Document ID
20110015429
Document Type
Reprint (Version printed in journal)
External Source(s)
Authors
Walsh, Kevin J. (Universite de Nice-Sophia Antipolis Valbonne, France)
Morbidelli, Alessandro (Universite de Nice-Sophia Antipolis Valbonne, France)
Raymond, Sean N. (Bordeaux Univ. France)
O'Brien, David P. (Planetary Science Inst.
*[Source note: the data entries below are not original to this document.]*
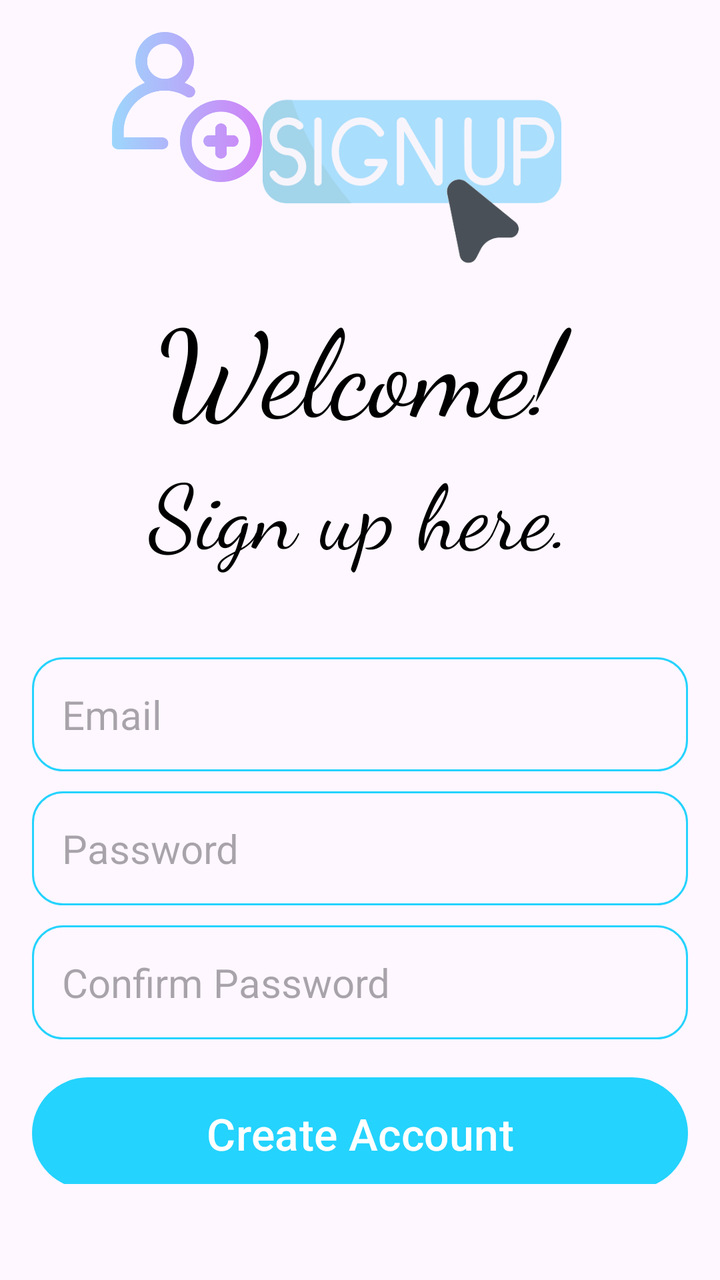
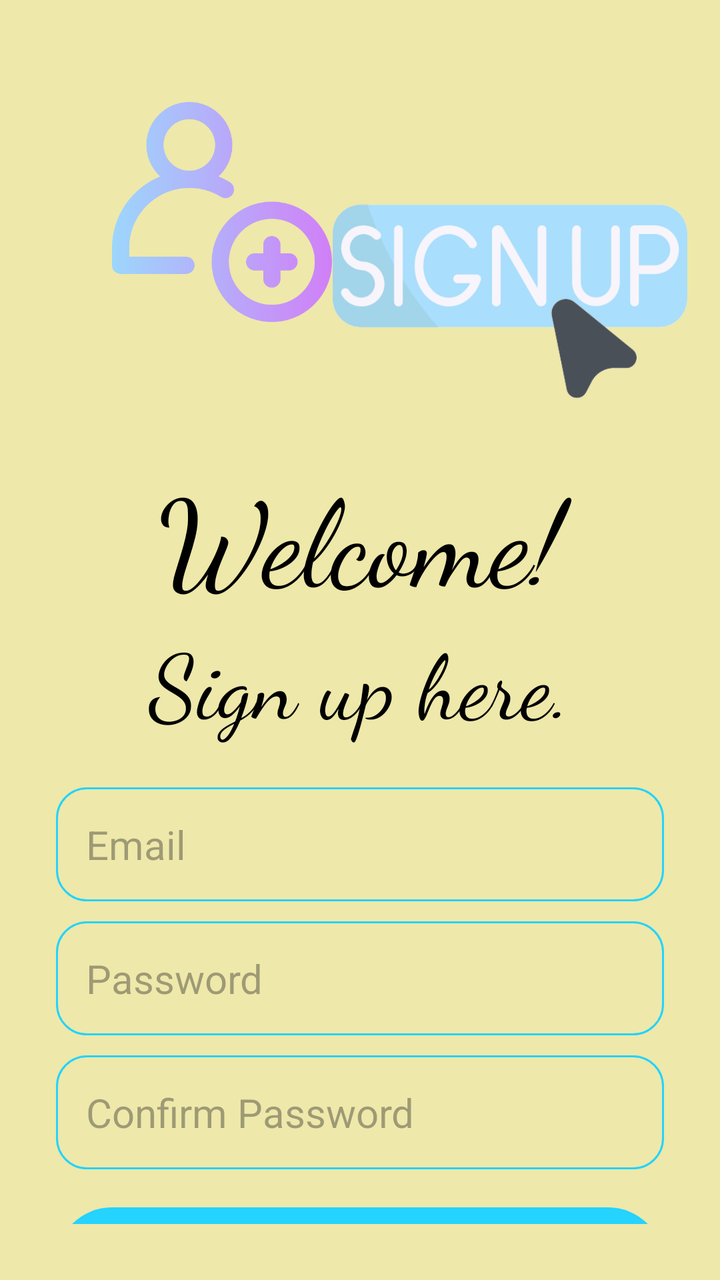

An Android layout rendered at two revisions. The XML below is the earlier revision; the diff shows what the commit changed to produce the second picture.
<!-- AndroidManifest.xml: application theme Theme.MyWrotes -->
<!-- res/layout/activity_create_account.xml -->
<?xml version="1.0" encoding="utf-8"?>
<RelativeLayout xmlns:android="http://schemas.android.com/apk/res/android"
    xmlns:tools="http://schemas.android.com/tools"
    android:layout_width="match_parent"
    android:layout_height="match_parent"
    android:layout_marginVertical="16dp"
    android:layout_marginHorizontal="32dp"
    android:padding="16dp"
    tools:context=".SignUPActivity">

    <ImageView
        android:id="@+id/second_sign_up_icon"
        android:layout_width="75dp"
        android:layout_height="75dp"
        android:layout_marginStart="40dp"
        android:src="@drawable/sign_up_1"/>

    <ImageView
        android:id="@+id/sign_up_icon"
        android:layout_width="150dp"
        android:layout_height="100dp"
        android:layout_centerHorizontal="true"
        android:layout_marginTop="25dp"
        android:layout_alignTop="@id/second_sign_up_icon"
        android:layout_toEndOf="@id/second_sign_up_icon"
        android:src="@drawable/sign_up"/>

    <LinearLayout
        android:layout_width="match_parent"
        android:layout_height="wrap_content"
        android:layout_below="@id/sign_up_icon"
        android:id="@+id/welcome_text"
        android:orientation="vertical">


        <TextView
            android:layout_width="match_parent"
            android:layout_height="wrap_content"
            android:text="Welcome!"
            android:fontFamily="cursive"
            android:textSize="60sp"
            android:gravity="center_horizontal"
            android:textColor="@color/black"/>

        <TextView
            android:layout_width="match_parent"
            android:layout_height="wrap_content"
            android:text="Sign up here."
            android:fontFamily="cursive"
            android:textSize="45sp"
            android:gravity="center_horizontal"
            android:textColor="@color/black"/>

    </LinearLayout>

    <LinearLayout
        android:layout_width="match_parent"
        android:layout_height="wrap_content"
        android:id="@+id/form_layout"
        android:layout_below="@id/welcome_text"
        android:layout_marginVertical="32dp"
        android:orientation="vertical">

        <EditText
            android:layout_width="match_parent"
            android:layout_height="wrap_content"
            android:id="@+id/email_input_text"
            android:inputType="textEmailAddress"
            android:hint="Email"
            android:textSize="20sp"
            android:background="@drawable/rounded_sides"
            android:padding="15dp"
            android:layout_marginTop="10dp"/>
        <EditText
            android:layout_width="match_parent"
            android:layout_height="wrap_content"
            android:id="@+id/password_input_text"
            android:inputType="textPassword"
            android:hint="Password"
            android:textSize="20sp"
            android:background="@drawable/rounded_sides"
            android:padding="15dp"
            android:layout_marginTop="10dp"/>

        <EditText
            android:layout_width="match_parent"
            android:layout_height="wrap_content"
            android:id="@+id/confirm_password_edit_text"
            android:inputType="textPassword"
            android:hint="Confirm Password"
            android:textSize="20sp"
            android:background="@drawable/rounded_sides"
            android:padding="15dp"
            android:layout_marginTop="10dp"/>

        <com.google.android.material.button.MaterialButton
            android:layout_width="match_parent"
            android:id="@+id/create_account_btn"
            android:layout_height="64dp"
            android:text="Create Account"
            android:layout_marginTop="15dp"
            android:textSize="22sp"
            />

        <ProgressBar
            android:layout_width="24dp"
            android:layout_height="64dp"
            android:id="@+id/progress_bar"
            android:layout_gravity="center"
            android:visibility="gone"
            android:layout_marginTop="12dp"/>

    </LinearLayout>

    <LinearLayout
        android:layout_width="match_parent"
        android:layout_height="wrap_content"
        android:layout_below="@id/form_layout"
        android:orientation="horizontal"
        android:gravity="center">

        <TextView
            android:layout_width="wrap_content"
            android:layout_height="wrap_content"
            android:text="Already have an Account?"
            android:layout_marginEnd="8dp"/>

        <TextView
            android:id="@+id/login_text_view_btn"
            android:layout_width="wrap_content"
            android:layout_height="wrap_content"
            android:textStyle="bold"
            android:text= "Login"/>

    </LinearLayout>

</RelativeLayout>
<!-- resources referenced by this layout -->
<resources>
  <color name="black">#FF000000</color>
  <!-- drawable rounded_sides (drawable) -->
  <?xml version="1.0" encoding="utf-8"?>
  <shape xmlns:android="http://schemas.android.com/apk/res/android"
      android:shape="rectangle">
      <corners android:radius="15dp"/>
      <stroke android:width="1dp" android:color="@color/my_primary"/>
  
  </shape>
  <!-- drawable sign_up: png bitmap (drawable, 17819 bytes) -->
  <!-- drawable sign_up_1: png bitmap (drawable, 27005 bytes) -->
  <style name="Theme.MyWrotes" parent="Base.Theme.MyWrotes" />
  <color name="my_primary">#FF24D3FE</color>
  <style name="Base.Theme.MyWrotes" parent="Theme.Material3.DayNight.NoActionBar">
          
  
          
          <item name="colorPrimary">@color/my_primary</item>
          <item name="colorPrimaryVariant">@color/my_primary</item>
          <item name="colorOnPrimary">@color/white</item>
          
          <item name="colorSecondary">@color/teal_200</item>
          <item name="colorSecondaryVariant">@color/teal_700</item>
          <item name="colorOnSecondary">@color/black</item>
          
          <item name="android:statusBarColor" tools:targetApi="l">@color/my_primary</item>
          
      </style>
  <color name="white">#FFFFFFFF</color>
  <color name="teal_200">#FF03DAC5</color>
  <color name="teal_700">#FF018786</color>
</resources>

<!-- the commit's change to res/layout/activity_create_account.xml (unified diff, before → after) -->
@@ -3,24 +3,26 @@
     xmlns:tools="http://schemas.android.com/tools"
     android:layout_width="match_parent"
     android:layout_height="match_parent"
-    android:layout_marginVertical="16dp"
-    android:layout_marginHorizontal="32dp"
+    xmlns:app="http://schemas.android.com/apk/res-auto"
     android:padding="16dp"
+    android:background="@color/main_color"
+
     tools:context=".SignUPActivity">
 
     <ImageView
         android:id="@+id/second_sign_up_icon"
-        android:layout_width="75dp"
-        android:layout_height="75dp"
+        android:layout_width="110dp"
+        android:layout_height="120dp"
         android:layout_marginStart="40dp"
+        android:layout_marginTop="30dp"
         android:src="@drawable/sign_up_1"/>
 
     <ImageView
         android:id="@+id/sign_up_icon"
-        android:layout_width="150dp"
-        android:layout_height="100dp"
+        android:layout_width="200dp"
+        android:layout_height="150dp"
         android:layout_centerHorizontal="true"
-        android:layout_marginTop="25dp"
+        android:layout_marginTop="30dp"
         android:layout_alignTop="@id/second_sign_up_icon"
         android:layout_toEndOf="@id/second_sign_up_icon"
         android:src="@drawable/sign_up"/>
@@ -58,7 +60,8 @@
         android:layout_height="wrap_content"
         android:id="@+id/form_layout"
         android:layout_below="@id/welcome_text"
-        android:layout_marginVertical="32dp"
+        android:layout_marginVertical="12dp"
+        android:layout_marginHorizontal="12dp"
         android:orientation="vertical">
 
         <EditText
@@ -95,12 +98,15 @@
 
         <com.google.android.material.button.MaterialButton
             android:layout_width="match_parent"
+            android:layout_height="64dp"
             android:id="@+id/create_account_btn"
-            android:layout_height="64dp"
             android:text="Create Account"
             android:layout_marginTop="15dp"
             android:textSize="22sp"
-            />
+            android:textColor="@color/white"
+            app:backgroundTint="@color/light_blue"
+        />
+
 
         <ProgressBar
             android:layout_width="24dp"
@@ -122,7 +128,7 @@
         <TextView
             android:layout_width="wrap_content"
             android:layout_height="wrap_content"
-            android:text="Already have an Account?"
+            android:text="Account bereits vorhanden?"
             android:layout_marginEnd="8dp"/>
 
         <TextView
@@ -130,7 +136,7 @@
             android:layout_width="wrap_content"
             android:layout_height="wrap_content"
             android:textStyle="bold"
-            android:text= "Login"/>
+            android:text= "Login hier"/>
 
     </LinearLayout>
 
<!-- resource entries referenced after the edit -->
@@ -1,31 +1,32 @@
 <!-- resources referenced by this layout -->
 <resources>
   <color name="black">#FF000000</color>
+  <color name="light_blue">#FF24D3FE</color>
+  <color name="main_color">#EEE8AA</color>
   <!-- drawable rounded_sides (drawable) -->
   <?xml version="1.0" encoding="utf-8"?>
   <shape xmlns:android="http://schemas.android.com/apk/res/android"
       android:shape="rectangle">
       <corners android:radius="15dp"/>
-      <stroke android:width="1dp" android:color="@color/my_primary"/>
+      <stroke android:width="1dp" android:color="@color/light_blue"/>
   
   </shape>
   <!-- drawable sign_up: png bitmap (drawable, 17819 bytes) -->
   <!-- drawable sign_up_1: png bitmap (drawable, 27005 bytes) -->
   <style name="Theme.MyWrotes" parent="Base.Theme.MyWrotes" />
-  <color name="my_primary">#FF24D3FE</color>
   <style name="Base.Theme.MyWrotes" parent="Theme.Material3.DayNight.NoActionBar">
           
   
           
-          <item name="colorPrimary">@color/my_primary</item>
-          <item name="colorPrimaryVariant">@color/my_primary</item>
+          <item name="colorPrimary">@color/main_color</item>
+          <item name="colorPrimaryVariant">@color/main_color</item>
           <item name="colorOnPrimary">@color/white</item>
           
           <item name="colorSecondary">@color/teal_200</item>
           <item name="colorSecondaryVariant">@color/teal_700</item>
           <item name="colorOnSecondary">@color/black</item>
           
-          <item name="android:statusBarColor" tools:targetApi="l">@color/my_primary</item>
+          <item name="android:statusBarColor" tools:targetApi="l">@color/main_color</item>
           
       </style>
   <color name="white">#FFFFFFFF</color>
Tucson, AZ, United States)
Mandell, Avi M. (NASA Goddard Space Flight Center Greenbelt, MD, United States)
Date Acquired
August 25, 2013
Publication Date
July 14, 2011
Publication Information
Publication: Nature: International Weekly Journal of Science
Volume: 475
Subject Category
Lunar and Planetary Science and Exploration
Report/Patent Number
GSFC.JA.4759.2011
Distribution Limits
Public
Copyright
Other